This is a topic that has given way to a lot of debate over the years. That is why today, I want to dive a little deeper to see if there truly is a conclusive link between cracking your knuckles and developing arthritis.
First things first, let’s look at arthritis in general and how it can affect our hands, what happens when you crack your knuckles, and then off to the experts to see what they say about this link. Old Wives tale or pure fact?
How Arthritis Can Affect Your Hands:
There are 100+ different types of arthritis and related conditions in the world today. More than 10 million in the UK live with arthritis. This makes it the biggest cause of disability by far.
With there being many different forms of arthritis, it makes sense that there are a number of ways it can affect you. Everyone experiences arthritis differently. The more common symptoms we all may face can be:
- Pitted nails (when you have tiny dents in your nails)
- Painful ulcers
- Thickened skin (this can make bending finger difficult and uncomfortable)
What Happens When Your Crack Your Knuckles?
For me, I love the sound that cracking my knuckles makes and there is also a feeling of relief, like I have released some pressure. This may be different for you of course. When you crack your knuckles, here’s what happens on the inside:
- There is a cavity between all of your knuckles that is filled with a fluid and this is called ‘synovial fluid’. This is what lubricates your joints around your body.
- When you stretch your knuckles out, you are releasing a gas that forms a bubble within the synovial fluid. This bubble then collapses and makes a popping sound. This can be done deliberately when you crack your joints but it can also happen when we move, you may not have control over it.
- Cracking your joints causes this bubble to pop and it won’t pop again because it can take around 2o minutes for the gas to build up again and form more bubbles.
Let’s See What The Experts Say:
An American physician, Donald Unger performed an experiment on himself to answer this age old question. He was a self described researcher who chose to crack his knuckles in only one had for up to 60 years. He didn’t crack the other.
After his 60 years of research, he found that he didn’t have any more arthritis in one hand than he did in the other. The vast majority of other medical sources agree with his findings, which is a relief for me (I’ve cracked my knuckles countless times writing this blog).

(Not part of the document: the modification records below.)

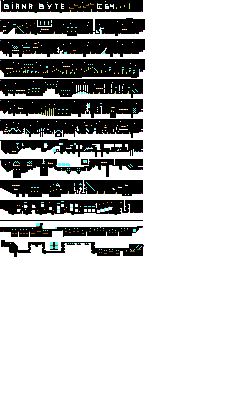
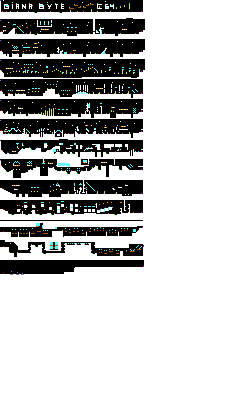
added fish and water

Changed region(s): [[0.0, 0.63, 0.6125, 0.69]]

diff --git a/core/src/com/mdinic/game/giana/MapRenderer.java b/core/src/com/mdinic/game/giana/MapRenderer.java
@@ -61,8 +61,6 @@ public class MapRenderer {
 
     Animation movingSpikesAnim;
 
-    // FPSLogger fps = new FPSLogger();
-
     java.util.Map<GoundMonsterType, Animation[]> groundMonsterAnimations = new HashMap<GoundMonsterType, Animation[]>();
 
     private BitmapFont font;
@@ -72,11 +70,13 @@ public class MapRenderer {
     java.util.Map<SimpleImageType, TextureRegion> simpleImageTextureRegions = new HashMap<SimpleImageType, TextureRegion>();
     private Animation treatBallRightAnim;
     private Animation treatBallLeftAnim;
-    private Animation piranhaAnim;
+    private Animation piranhaUpAnim;
+    private Animation piranhaDownAnim;
     private Animation waspRightAnim;
     private Animation waspLeftAnim;
     private Animation quicksandAnim;
     private Animation brickAnim;
+    private Animation waterAnim;
 
     public MapRenderer(Map map) {
         this.map = map;
@@ -116,6 +116,9 @@ public class MapRenderer {
         smallDiamondAnim = new Animation(0.1f, new TextureRegion(new Texture(
                 Gdx.files.internal("data/smalldiamond.png"))).split(8, 8)[0]);
 
+        waterAnim = new Animation(0.1f, new TextureRegion(new Texture(Gdx.files.internal("data/water.png"))).split(24,
+                12)[0]);
+
         Texture gianaTexture = new Texture(Gdx.files.internal("data/giana.png"));
         Texture diamondTexture = new Texture(Gdx.files.internal("data/diamond.png"));
         Texture treatboxTexture = new Texture(Gdx.files.internal("data/treatbox.png"));
@@ -137,10 +140,15 @@ public class MapRenderer {
 
         waspLeftAnim = new Animation(0.3f, waspRegionLeft);
 
-        TextureRegion[] piranhaRegion = new TextureRegion(new Texture(Gdx.files.internal("data/piranha.png"))).split(
-                20, 20)[0];
+        piranhaUpAnim = new Animation(0.2f,
+                new TextureRegion(new Texture(Gdx.files.internal("data/piranha.png"))).split(20, 20)[0]);
 
-        piranhaAnim = new Animation(0.2f, piranhaRegion);
+        TextureRegion[] piranhaDownRegion = new TextureRegion(new Texture(Gdx.files.internal("data/piranha.png")))
+                .split(20, 20)[0];
+        for (TextureRegion textureRegion : piranhaDownRegion) {
+            textureRegion.flip(false, true);
+        }
+        piranhaDownAnim = new Animation(0.2f, piranhaDownRegion);
 
         TextureRegion[] eyeRegionLeft = new TextureRegion(new Texture(Gdx.files.internal("data/eye.png")))
                 .split(24, 17)[0];
@@ -282,6 +290,7 @@ public class MapRenderer {
 
         renderSimpleImages();
         renderMovingSpikes();
+        renderWaters();
         renderDiamonds();
         renderGroundMonsters();
         renderPiranhas();
@@ -437,6 +446,13 @@ public class MapRenderer {
         }
     }
 
+    private void renderWaters() {
+        for (int i = 0; i < map.waters.size; i++) {
+            Water water = map.waters.get(i);
+            batch.draw(waterAnim.getKeyFrame(water.stateTime, true), water.pos.x, water.pos.y, 1, 1);
+        }
+    }
+
     private void renderGroundMonsters() {
         for (int i = 0; i < map.groundMonsters.size; i++) {
             GroundMonster monster = map.groundMonsters.get(i);
@@ -458,7 +474,11 @@ public class MapRenderer {
 
     private void renderPiranhas() {
         for (Fish fish : map.fishes) {
-            batch.draw(piranhaAnim.getKeyFrame(fish.stateTime, true), fish.pos.x, fish.pos.y, 1, 1);
+            if (fish.state == Fish.FORWARD)
+                batch.draw(piranhaUpAnim.getKeyFrame(fish.stateTime, true), fish.pos.x, fish.pos.y, 1, 1);
+            else
+                batch.draw(piranhaDownAnim.getKeyFrame(fish.stateTime, true), fish.pos.x, fish.pos.y, 1, 1);
+
         }
     }
 

diff --git a/core/src/com/mdinic/game/giana/Fish.java b/core/src/com/mdinic/game/giana/Fish.java
@@ -7,80 +7,67 @@ public class Fish {
     static final int FORWARD = 1;
     static final int BACKWARD = -1;
     static final float FORWARD_VEL = 10;
-    static final float BACKWARD_VEL = 4;
+    static final float BACKWARD_VEL = 3;
 
-    int state = FORWARD;
+    boolean alive = true;
 
+    int state = BACKWARD;
+    float stateTime = 0;
     Map map;
     Rectangle bounds = new Rectangle();
+
     Vector2 vel = new Vector2();
     Vector2 pos = new Vector2();
-    float angle = 0;
-    int fx = 0;
-    int fy = 0;
-    int bx = 0;
-    int by = 0;
+    Vector2 startPos = new Vector2();
 
-    boolean active = true;
-    float stateTime = 0;
+    int min = 4;
 
     public Fish(Map map, float x, float y) {
+
         this.map = map;
         pos.x = x;
         pos.y = y;
         bounds.x = x;
         bounds.y = y;
         bounds.width = bounds.height = 1;
-    }
 
-    public void init() {
-        int ix = (int) pos.x;
-        int iy = (int) pos.y;
+        startPos.x = x;
+        startPos.y = y;
 
-        int top = map.tiles[ix][map.tiles[0].length - 1 - iy - 1];
-        int bottom = map.tiles[ix][map.tiles[0].length - 1 - iy + 1];
-
-        if (top == Map.TILE) {
-            vel.y = -FORWARD_VEL;
-            angle = 180;
-            by = -1;
-        }
-        if (bottom == Map.TILE) {
-            vel.y = FORWARD_VEL;
-            angle = 0;
-            fy = -1;
-        }
+        vel.set(0, -BACKWARD_VEL);
     }
 
     public void update(float deltaTime) {
         stateTime += deltaTime;
-        pos.add(vel.x * deltaTime, vel.y * deltaTime);
+        bounds.x += vel.x * deltaTime;
+        bounds.y += vel.y * deltaTime;
+
         boolean change = false;
+        int y = map.tiles[0].length - 1 - (int) Math.floor(bounds.y);
         if (state == FORWARD) {
-            change = map.tiles[(int) pos.x + fx][map.tiles[0].length - 1 - (int) pos.y + fy] == Map.TILE;
+            change = pos.y - min > startPos.y;
         } else {
-            change = map.tiles[(int) pos.x + bx][map.tiles[0].length - 1 - (int) pos.y + by] == Map.TILE;
+            change = pos.y + min < startPos.y;
         }
         if (change) {
-            pos.x -= vel.x * deltaTime;
-            pos.y -= vel.y * deltaTime;
+            bounds.x -= vel.x * deltaTime;
+            bounds.y -= vel.y * deltaTime;
             state = -state;
-            vel.scl(-1);
+            vel.scl(-3);
             if (state == FORWARD)
                 vel.nor().scl(FORWARD_VEL);
             if (state == BACKWARD)
                 vel.nor().scl(BACKWARD_VEL);
         }
 
-        bounds.x = pos.x;
-        bounds.y = pos.y;
-
-        if (map.giana.bounds.overlaps(bounds)) {
+        if (alive && map.giana.bounds.overlaps(bounds) && !map.demo) {
             if (map.giana.state != GianaState.DYING) {
                 map.giana.state = GianaState.DYING;
                 map.giana.stateTime = 0;
             }
         }
 
+        pos.x = bounds.x;
+        pos.y = bounds.y;
     }
 }

diff --git a/core/src/com/mdinic/game/giana/Map.java b/core/src/com/mdinic/game/giana/Map.java
@@ -20,13 +20,14 @@ public class Map {
     static int END = 0xff00ff;
 
     static int DIAMOND = 5570300;
+    static int PIRANHA = 0x6a75ff;
     static int MOVING_SPIKES = 0x00ff00;
 
     static int TREAT_BOX = 0xff8a00;
     static int TREAT_BOX_BALL = 0xffcb8d;
 
     static int BEE = 0xd2a285;
-
+    static int WATER = 0x7b7eae;
     static int QUICK_SAND = 0xA45A04;
 
     static int LEVEL_PIXELBUFFER = 20;
@@ -62,6 +63,7 @@ public class Map {
 
     Array<Bee> bees = new Array<Bee>();
     Array<Fish> fishes = new Array<Fish>();
+    Array<Water> waters = new Array<Water>();
 
     Vector2 startPosition = new Vector2();
     public EndDoor endDoor;
@@ -79,6 +81,12 @@ public class Map {
         time = 99;
         this.level = level;
         loadBinary(level);
+        if (giana == null) {
+            throw new IllegalStateException("Giana not on the map");
+        }
+        if (endDoor == null) {
+            throw new IllegalStateException("End door not on the map");
+        }
 
         colidableColors.add(TREAT_BOX);
         colidableColors.add(TREAT_BOX_BALL);
@@ -126,7 +134,8 @@ public class Map {
 
                 } else if (match(pix, DIAMOND)) {
                     diamonds.add(new Diamond(this, x, pixmap.getHeight() - 1 - y));
-
+                } else if (match(pix, PIRANHA)) {
+                    fishes.add(new Fish(this, x, pixmap.getHeight() - 1 - y));
                 } else if (match(pix, QUICK_SAND)) {
                     quickSandArray.add(new QuickSand(this, x, pixmap.getHeight() - 1 - y));
                     tiles[x][y] = pix;
@@ -146,6 +155,8 @@ public class Map {
                             }
                         }
                     }
+                } else if (match(pix, WATER)) {
+                    waters.add(new Water(this, x, pixmap.getHeight() - 1 - y));
                 } else if (match(pix, MOVING_SPIKES)) {
                     movingSpikes.add(new MovingSpikes(this, x, pixmap.getHeight() - 1 - y));
                 } else if (match(pix, TREAT_BOX)) {
@@ -189,6 +200,10 @@ public class Map {
         for (MovingSpikes mSpike : movingSpikes) {
             mSpike.update(deltaTime);
         }
+
+        for (Water water : waters) {
+            water.update(deltaTime);
+        }
         for (GroundMonster monster : groundMonsters) {
             monster.update(deltaTime);
         }
@@ -203,8 +218,7 @@ public class Map {
         }
 
         for (Fish fish : fishes) {
-            if (fish.active)
-                fish.update(deltaTime);
+            fish.update(deltaTime);
         }
 
         for (Tile tile : tileArray) {

diff --git a/core/src/com/mdinic/game/giana/Water.java b/core/src/com/mdinic/game/giana/Water.java
@@ -1,0 +1,37 @@
+package com.mdinic.game.giana;
+
+import com.badlogic.gdx.math.Rectangle;
+import com.badlogic.gdx.math.Vector2;
+
+public class Water {
+
+    Vector2 pos = new Vector2();
+    Rectangle bounds = new Rectangle();
+    float stateTime = 0;
+    boolean active = true;
+    Map map;
+
+    public Water(Map map, float x, float y) {
+        this.map = map;
+        pos.x = x;
+        pos.y = y;
+        stateTime = 0;
+        bounds.x = x;
+        bounds.y = y;
+        bounds.height = 1;
+        bounds.width = 3;
+    }
+
+    public void update(float deltaTime) {
+        if (active) {
+            stateTime += deltaTime;
+
+            if (map.giana.bounds.overlaps(bounds)) {
+                if (map.giana.state != GianaState.DYING) {
+                    map.giana.state = GianaState.DYING;
+                    map.giana.stateTime = 0;
+                }
+            }
+        }
+    }
+}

Of course, cracking your knuckles shouldn’t be painful, cause any swelling or change the shape of your joint. Should any of the previous points happen, something may be happening under the surface and it’s important that you talk to your doctor.